There are no cookie-cutter solutions for restaurant sinks and faucets. There as many ways to configure them as there are establishments that depend on them, and your plumbing setup is highly customizable. The fixtures that work in the restaurant across the street may be ill-suited for your business, and seemingly small variations in equipment can make a huge difference in how efficiently your kitchen runs. It pays to explore all the options that are available when you go to outfit your kitchen and dishroom.
More is Not Necessarily Better
It's easy to assume that higher water flow means greater washing efficiency, but that's not necessarily the case. Low-flow commercial faucets can save a surprising amount of money on utility costs - as much as thousands of dollars annually in some establishments - without sacrificing speed and effectiveness. Lower-volume faucets can cut down on the safety risk created by wet floors and cross-contamination that can be caused by splashing water. Faucets that are too weak or too strong can even violate health codes.
3 Ways to Keep it in Code

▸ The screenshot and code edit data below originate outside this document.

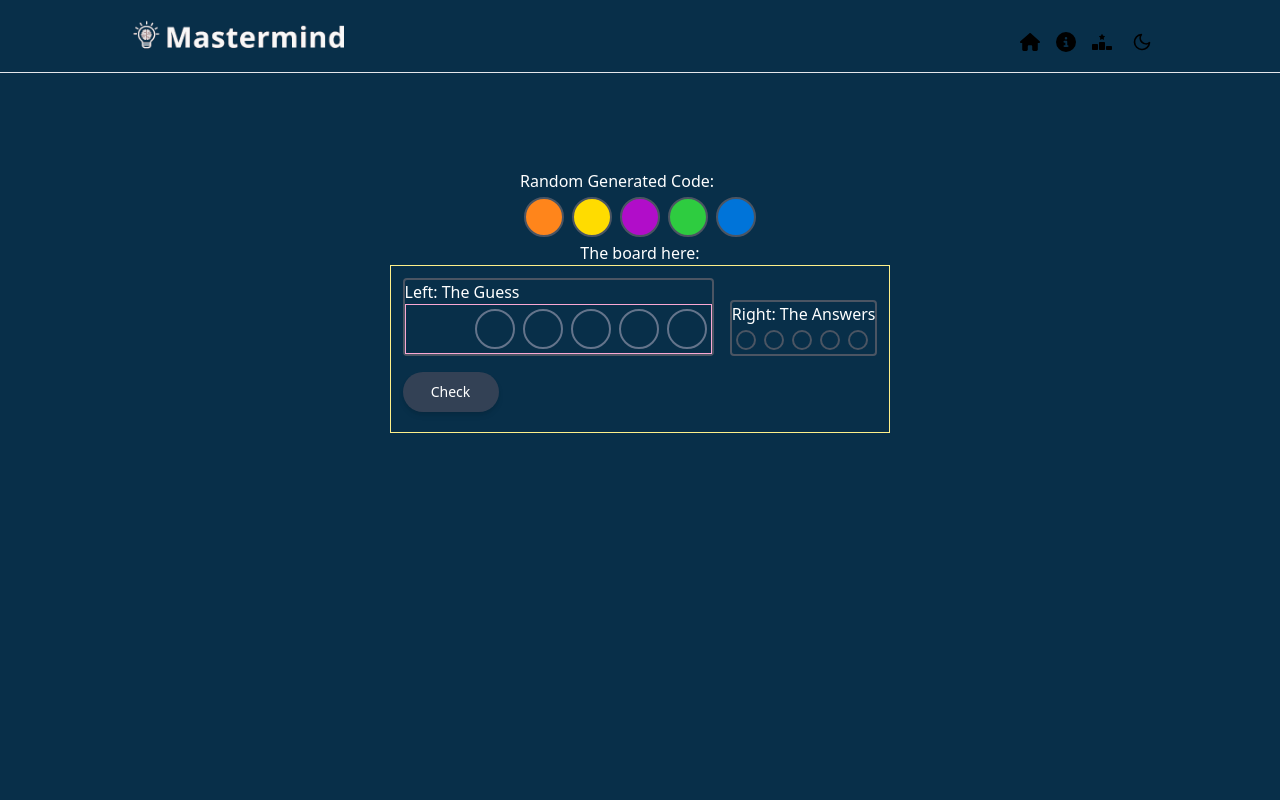
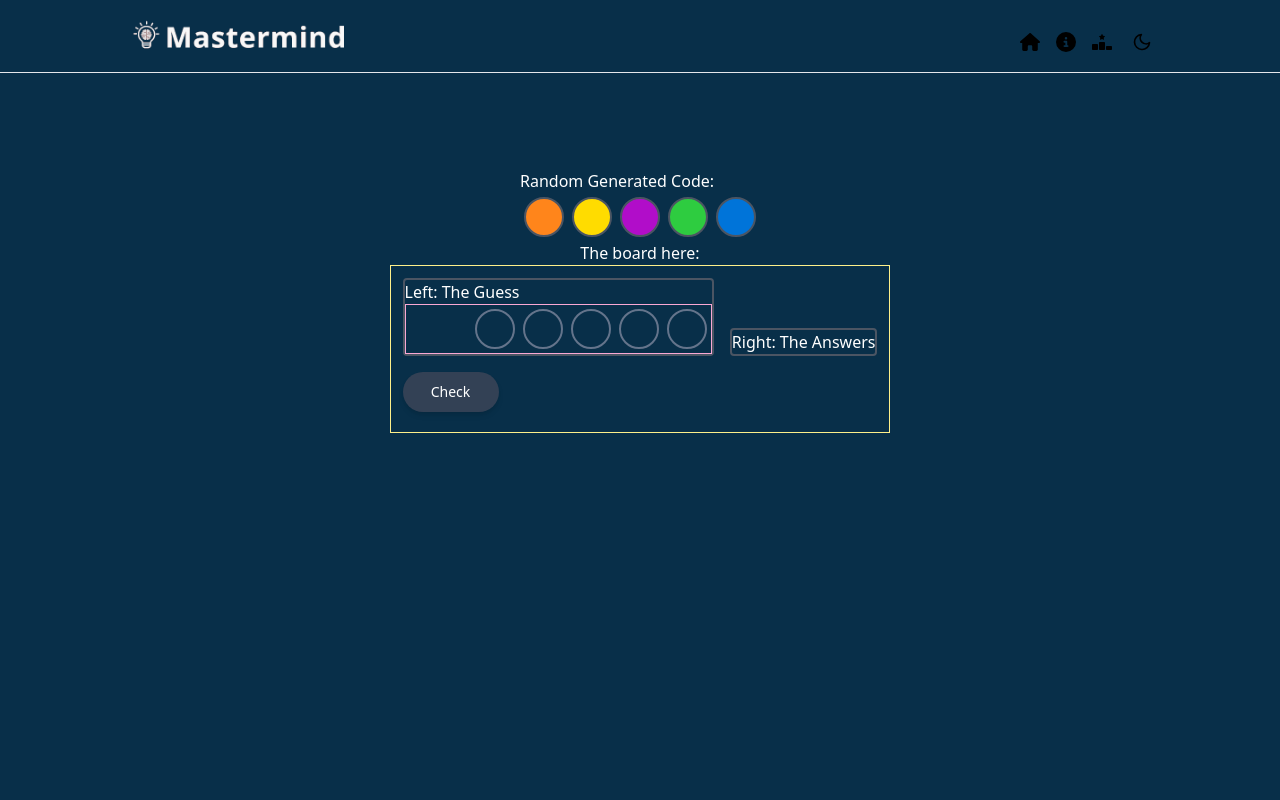
Before and after one commit to patobottos/mastermind, a Next.js app: page / in a window 1280 px wide. Shown: the top 800 px of the page. Built offline with nearby package versions, Linux system fonts and the light colour scheme.

Commit message:
Painting answer colors, but still wrong computer avaluation

```diff
--- a/src/components/AnswerRow.tsx
+++ b/src/components/AnswerRow.tsx
@@ -1,18 +1,15 @@
-import { answerColorVariants } from "../utilities/radioColorVariants";
+import React from "react";
 import Circle from "./Circle";
-import { CODE_LENGTH } from "@/utilities/store";
 
 type AnswerRowProps = {
-  guessingCode: (keyof typeof answerColorVariants)[];
+  evaluation: string[];
 };
 
-export default function AnswerRow({ guessingCode = [] }: AnswerRowProps) {
-  const buttonsRemaining = CODE_LENGTH - guessingCode.length;
-
+export default function AnswerRow({ evaluation }: AnswerRowProps) {
   return (
-    <div className="flex">
-      {guessingCode.map((item, index) => (
-        <Circle key={index} color={item as string} size="small" />
+    <div className='flex'>
+      {evaluation.map((item, index) => (
+        <Circle key={index} color={item as string} size='small' />
       ))}
     </div>
   );
--- a/src/components/Board.tsx
+++ b/src/components/Board.tsx
@@ -1,16 +1,17 @@
-"use client"; // This is a client component
+"use client";
 
 import React, { useState, useEffect } from "react";
 import {
+  getRandomColorCode,
+  CodePosition,
   AnswerCodeType,
-  getRandomColorCode,
 } from "@/utilities/randomCodeGenerator";
 import { initialColorValues } from "./ColorButton";
 import Circle from "./Circle";
 import ColorButtonRow from "./ColorButtonRow";
 import AnswerRow from "./AnswerRow";
 import CheckButton from "./CheckButton";
-import { CodePosition } from "../utilities/randomCodeGenerator";
+import { computeGuess, GuessedColorState } from "@/utilities/gameLogic";
 
 type PlayerGuess = {
   tryNumber: number;
@@ -21,29 +22,23 @@ export default function Board() {
   const [randomCode, setRandomCode] = useState<AnswerCodeType>([]);
   const [tryNumber, setTryNumber] = useState<number>(1);
   const [playerGuesses, setPlayerGuesses] = useState<PlayerGuess[]>([]);
+  const [evaluations, setEvaluations] = useState<string[][]>([]);
 
   useEffect(() => {
     const generatedCode: AnswerCodeType = getRandomColorCode();
     setRandomCode(generatedCode);
-    console.log("código respuesta: ", generatedCode);
+    console.log("Generated Code:", generatedCode);
   }, []);
 
   const handleColorChange = (color: string, position: number) => {
-    // Construct the current player's guess
     const currentPlayerGuess: CodePosition[] =
       playerGuesses.length > 0
         ? [...playerGuesses[playerGuesses.length - 1].guess]
         : [];
-
-    // Create a copy of the current player's guess
     const updatedGuess = [...currentPlayerGuess];
-
-    // Update the color for the selected position
     updatedGuess[position - 1] = { position: position, color: color };
-
-    // Update the state with the player's guess
     setPlayerGuesses((prevGuesses) => [
-      ...prevGuesses.slice(0, prevGuesses.length - 1), // Remove the last guess
+      ...prevGuesses.slice(0, prevGuesses.length - 1),
       {
         tryNumber: tryNumber,
         guess: updatedGuess,
@@ -52,20 +47,46 @@ export default function Board() {
   };
 
   const handleCheckButtonClick = () => {
-    // Retrieve the latest guess made by the user from playerGuesses
     const latestGuess = playerGuesses[playerGuesses.length - 1]?.guess || [];
-
-    // Construct the new player guess
     const newGuess: PlayerGuess = {
       tryNumber: tryNumber,
       guess: latestGuess,
     };
+    console.log("Player's Guess:", newGuess);
+    setPlayerGuesses((prevGuesses) => [...prevGuesses, newGuess]);
 
-    // Log the player's guess to the console
-    console.log("Player's Guess:", newGuess);
+    const evaluation = evaluateGuess(latestGuess, randomCode);
+    setEvaluations((prevEvaluations) => [...prevEvaluations, evaluation]);
+  };
 
-    // Update the state with the player's guess
-    setPlayerGuesses((prevGuesses) => [...prevGuesses, newGuess]);
+  const evaluateGuess = (guess: CodePosition[], answer: AnswerCodeType) => {
+    const evaluation: string[] = [];
+    const answerColors = answer.map((item) => item.color);
+
+    // Check for exact matches (black)
+    guess.forEach((position, index) => {
+      if (position.color === answerColors[index]) {
+        evaluation.push("match");
+        answerColors[index] = ""; // Mark the matched color to avoid counting it again
+      }
+    });
+
+    // Check for present matches (white)
+    guess.forEach((position) => {
+      const index = answerColors.indexOf(position.color);
+      if (index !== -1) {
+        evaluation.push("present");
+        answerColors[index] = ""; // Mark the matched color to avoid counting it again
+      }
+    });
+
+    // Fill the remaining positions with miss (transparent)
+    const remaining = 5 - evaluation.length;
+    for (let i = 0; i < remaining; i++) {
+      evaluation.push("miss");
+    }
+
+    return evaluation;
   };
 
   return (
@@ -97,7 +118,7 @@ export default function Board() {
         <div className='border-2 border-gray-600 rounded col-span-1'>
           <h3>Right: The Answers</h3>
           <div className='flex justify-start'>
-            <AnswerRow guessingCode={initialColorValues} />
+            <AnswerRow evaluation={evaluations[evaluations.length - 1] ?? []} />
           </div>
         </div>
         <CheckButton onClick={handleCheckButtonClick} />
```
Also changed, not shown: src/utilities/gameLogic.ts (+7 -13 lines).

Federal and municipal health codes have a lot to say about commercial sinks. It pays to understand them so you can make sure you're not met with an unpleasant surprise the next time the health inspector comes around. Here are a few major health code highlights to keep in mind:
You're required to have a compartment sink even if you use a warewasher. If you wash all your wares in a dishwasher, you're still required to have a fully-functional three compartment sink that's capable of being used to rinse, wash, and sanitize your equipment, cookware and dinnerware. That's a precaution in the event that your machine should stop working, you'll have a backup plan for getting your wares clean and sanitary until it can be repaired.
You're required to have designated handwashing sinks. Allowing your staff to wash their hands in restaurant sinks that are used to wash food or wares can land you in trouble. Every commercial kitchen is required to have designated handwashing sinks that are reserved strictly for that purpose. Depending on how close those commercial sinks are to food prep and cooking areas, they may be required to be fitted with side splashes as well to prevent splashing water from contaminating food.
Dishroom design is about more than convenience. The dishroom is sometimes an afterthought when it comes to laying out a commercial kitchen, that means it can get stiffed on space, but you can be sure your health inspector won't forget about it. That's why it's critical to designate separate areas for clean and dirty dishes. Allowing clean and dirty dishes to land on the same surface can land you a violation.